The Australian mining industry was left reeling in June of 2010 as news broke that the wreckage of an aircraft chartered by iron-ore explorer Sundance Resources was found in the Republic of Congo. No survivors were found. The aircraft, carrying the entire Sundance Resources board, went missing as they made their way to the company’s Mbalam iron-ore project, on the border of Cameroon and the Republic of Congo, to conduct high-level meetings with government representatives of both countries.
Former Sundance chairman George Jones said the board had shared the flight as Mr. Talbot’s private jet was unable to land on the airstrip at Yangadou, a remote mining town where only smaller aircraft could land. “It’s unusual for an entire board to be on a single aircraft. It actually breaches corporate governance and obviously relates to the fact they could only get on one plane,” Mr. Jones told Fairfax Radio. A tragic event and one that will remain with the families, employees, and the mining community, for many years to come.
Given the extent of this tragedy and its aftermath, significant and expedient measures were required to ensure that all current and future risk for Sundance, was being assessed, managed, and effective processes implemented. This challenge was twofold. Addressing both the corporate and operational risks, simultaneously. We, (now iCARE) were engaged by Sundance Resources and held several key and poignant discussions with the Sundance Executive and Management teams, and an immediate strategy was developed.
This strategy involved the creation of a Corporate HSE Management System structure, based on the overall risk profile of the business, its operating location, and the operational activities being conducted. The strategy focused heavily on operational location, and high-risk activities, (predominately the types of potential events that were present on a continual or regular basis). As the corporate management system structure was being developed, in parallel to this, were several risk studies and assessments, and site visits, involving key in-country management and operational personnel.
By late 2010, the corporate system framework was finalised, as well as the supporting critical functions that managed the Sundance operational activities, including the ‘Sundance Essentials’, which dealt with high-risk activities being performed on a regular basis. This particular project was not only a very visible one in the public eye but one that required a bespoke and expedient approach.
In February 2011, Sundance Resources were operating a complete and effective Corporate and Operational HSE Management System.
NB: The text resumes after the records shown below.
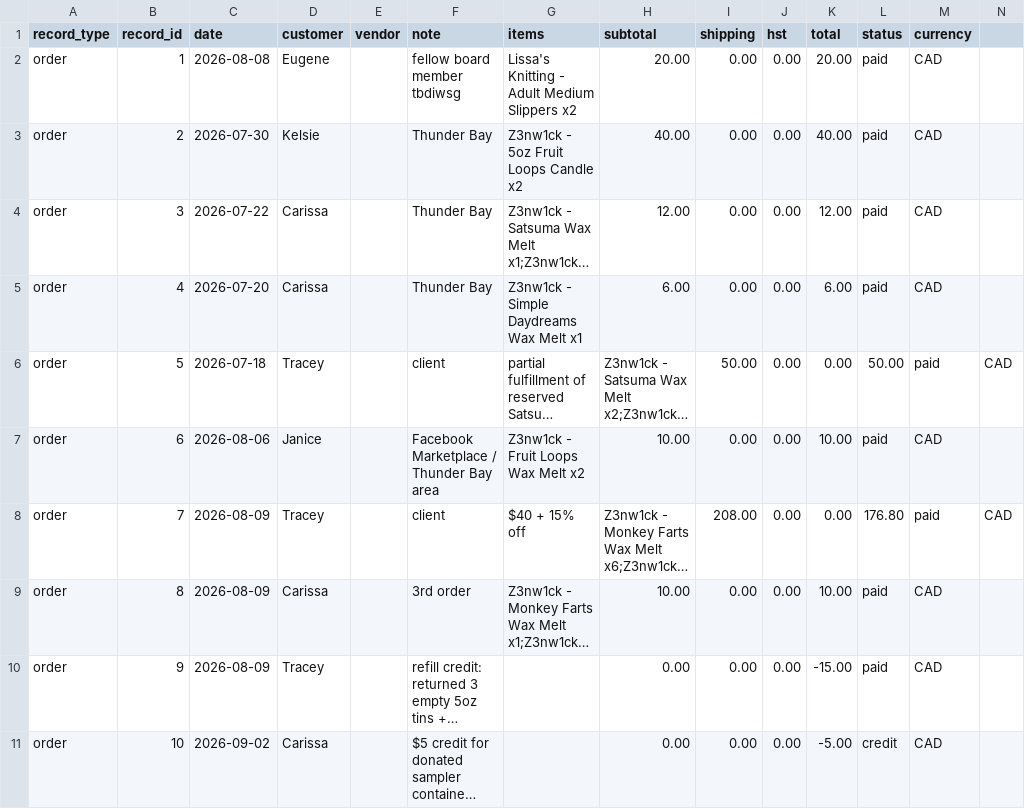
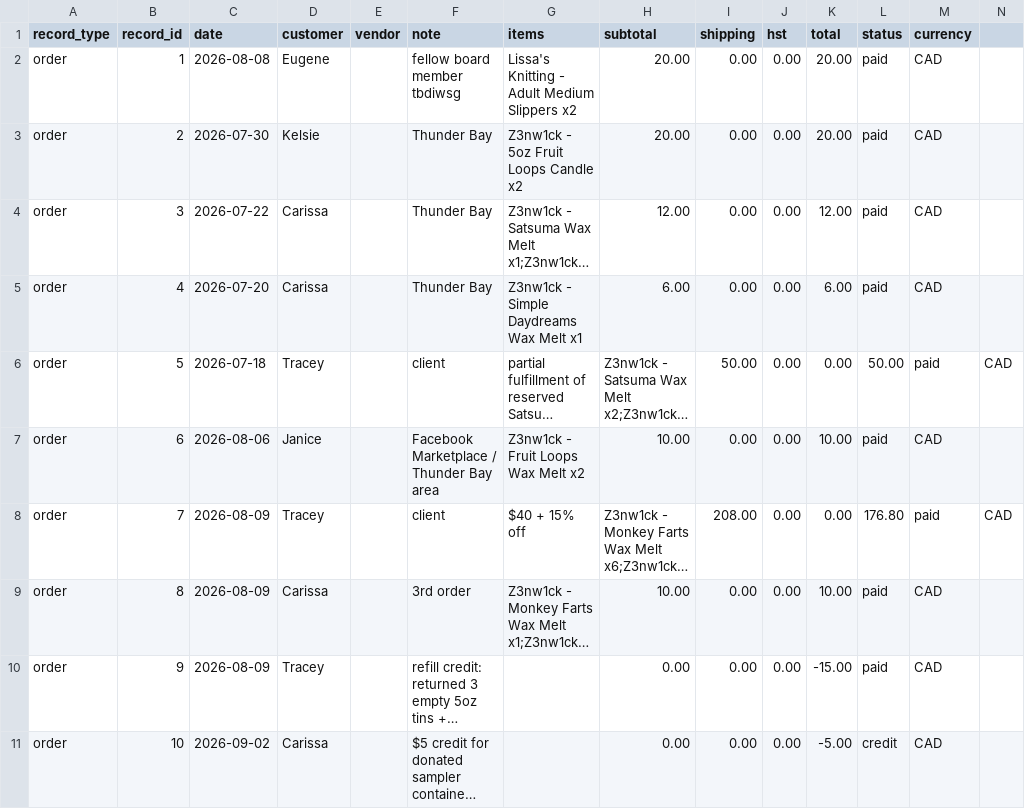
Before and after one commit to AbstractEmporiumArt/AbstractEmporiumArt, a CSV file: taxhacker/exports/sales.csv, drawn as a sheet; long unchanged cells end in …; the diff names each change by its address in the sheet, - before the commit and + after, or states it on an @@ line.

```diff
--- a/taxhacker/exports/sales.csv
+++ b/taxhacker/exports/sales.csv
-H3 (subtotal): 40.00
+H3 (subtotal): 20.00
-K3 (total): 40.00
+K3 (total): 20.00
```
Also changed, not shown: taxhacker/exports/expenses.csv, 3 other files.
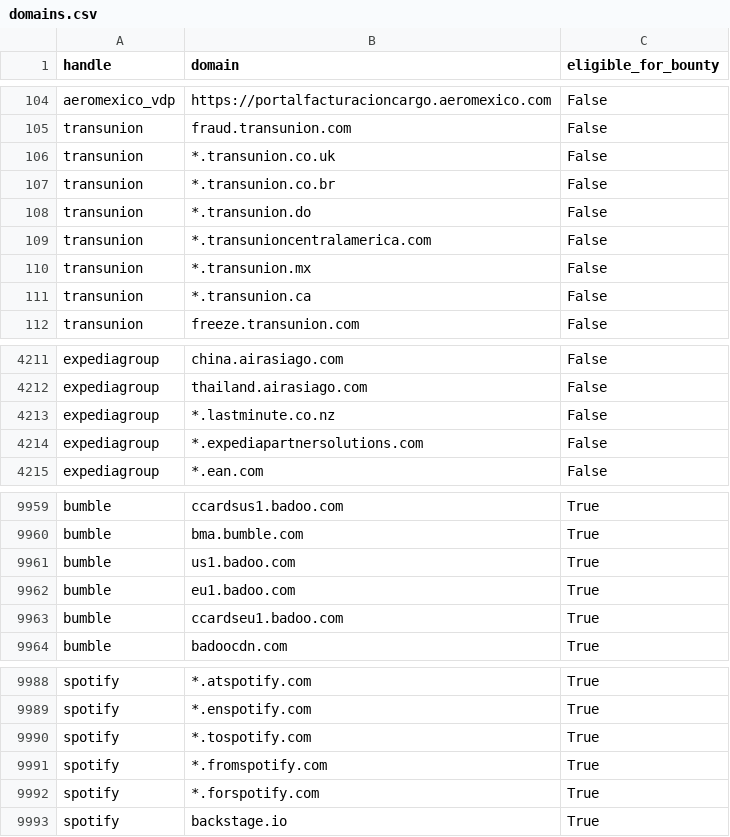
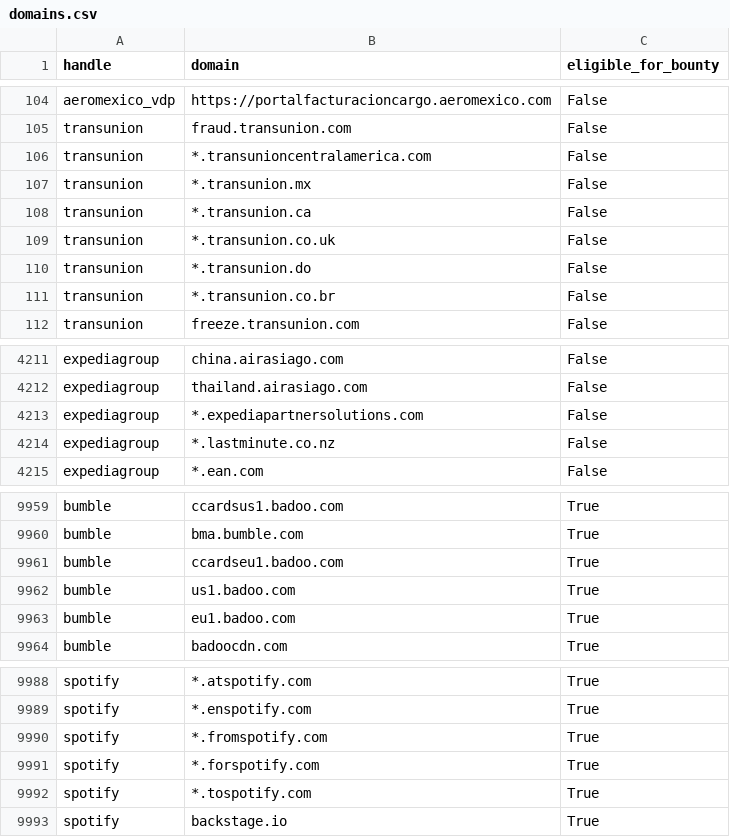
Before and after one commit to zhifana/h1domains, a CSV file: domains.csv, drawn as a sheet; only a part is shown, gaps mark what is left out; the diff covers the shown part only.

```diff
--- a/domains.csv
+++ b/domains.csv
@@ -105,5 +105,2 @@ aeromexico_vdp,https://portalfacturacioncargo.aeromexico.com,False
 transunion,fraud.transunion.com,False
-transunion,*.transunion.co.uk,False
-transunion,*.transunion.co.br,False
-transunion,*.transunion.do,False
 transunion,*.transunioncentralamerica.com,False
@@ -111,2 +108,5 @@ transunion,*.transunion.mx,False
 transunion,*.transunion.ca,False
+transunion,*.transunion.co.uk,False
+transunion,*.transunion.do,False
+transunion,*.transunion.co.br,False
 transunion,freeze.transunion.com,False
@@ -4212,4 +4212,4 @@ expediagroup,china.airasiago.com,False
 expediagroup,thailand.airasiago.com,False
-expediagroup,*.lastminute.co.nz,False
-expediagroup,*.expediapartnersolutions.com,False
+expediagroup,*.expediapartnersolutions.com,False
+expediagroup,*.lastminute.co.nz,False
 expediagroup,*.ean.com,False
@@ -9960,5 +9960,5 @@ bumble,ccardsus1.badoo.com,True
 bumble,bma.bumble.com,True
-bumble,us1.badoo.com,True
-bumble,eu1.badoo.com,True
-bumble,ccardseu1.badoo.com,True
+bumble,ccardseu1.badoo.com,True
+bumble,us1.badoo.com,True
+bumble,eu1.badoo.com,True
 bumble,badoocdn.com,True
@@ -9989,5 +9989,5 @@ spotify,*.atspotify.com,True
 spotify,*.enspotify.com,True
-spotify,*.tospotify.com,True
-spotify,*.fromspotify.com,True
-spotify,*.forspotify.com,True
+spotify,*.fromspotify.com,True
+spotify,*.forspotify.com,True
+spotify,*.tospotify.com,True
 spotify,backstage.io,True
```
Also changed, not shown: 49 moved rows and 14 edited cells elsewhere in this file, 3 other files.
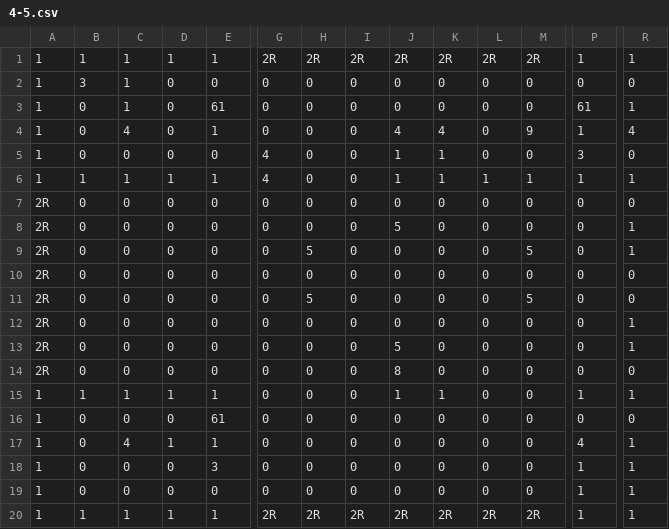
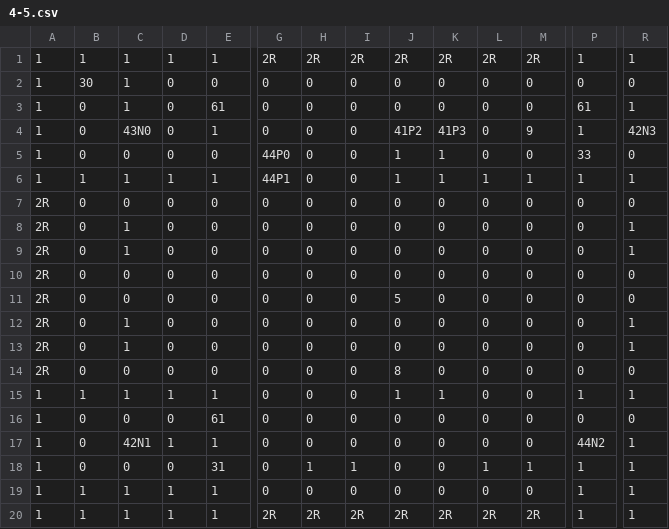
Before and after one commit to Hyodeon/W01_Team3, a CSV file: Assets/Map/4-5.csv, drawn as a sheet; only a part is shown, gaps mark what is left out; the diff covers the shown part only; the diff names each change by its address in the sheet, - before the commit and + after, or states it on an @@ line.

```diff
--- a/Assets/Map/4-5.csv
+++ b/Assets/Map/4-5.csv
-B2: 3
+B2: 30
-C4: 4
+C4: 43N0
-J4: 4
+J4: 41P2
-K4: 4
+K4: 41P3
-R4: 4
+R4: 42N3
-G5: 4
+G5: 44P0
-P5: 3
+P5: 33
-G6: 4
+G6: 44P1
-C8:C9: 0
+C8:C9: 1
-J8: 5
+J8: 0
-H9: 5
+H9: 0
-M9: 5
+M9: 0
-H11: 5
+H11: 0
-J11: 0
+J11: 5
-M11: 5
+M11: 0
-C12:C13: 0
+C12:C13: 1
-J13: 5
+J13: 0
-C17: 4
+C17: 42N1
-P17: 4
+P17: 44N2
-E18: 3
+E18: 31
-H18: 0
+H18: 1
-I18: 0
+I18: 1
-L18: 0
+L18: 1
-M18: 0
+M18: 1
-B19: 0
+B19: 1
-C19: 0
+C19: 1
-D19: 0
+D19: 1
-E19: 0
+E19: 1
```
Also changed, not shown: 1 edited cell elsewhere in this file, Assets/Map/4-3F.csv, Assets/Map/5-2F.csv, 7 other files.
Initiated by a truly tragic event however, a swift and successful outcome resulted due to our experience, bespoke approach, continual and meaningful engagement with the key executives within Sundance Resources, and the unwavering support of the Sundance leadership, in-country management, supervision, and operational teams.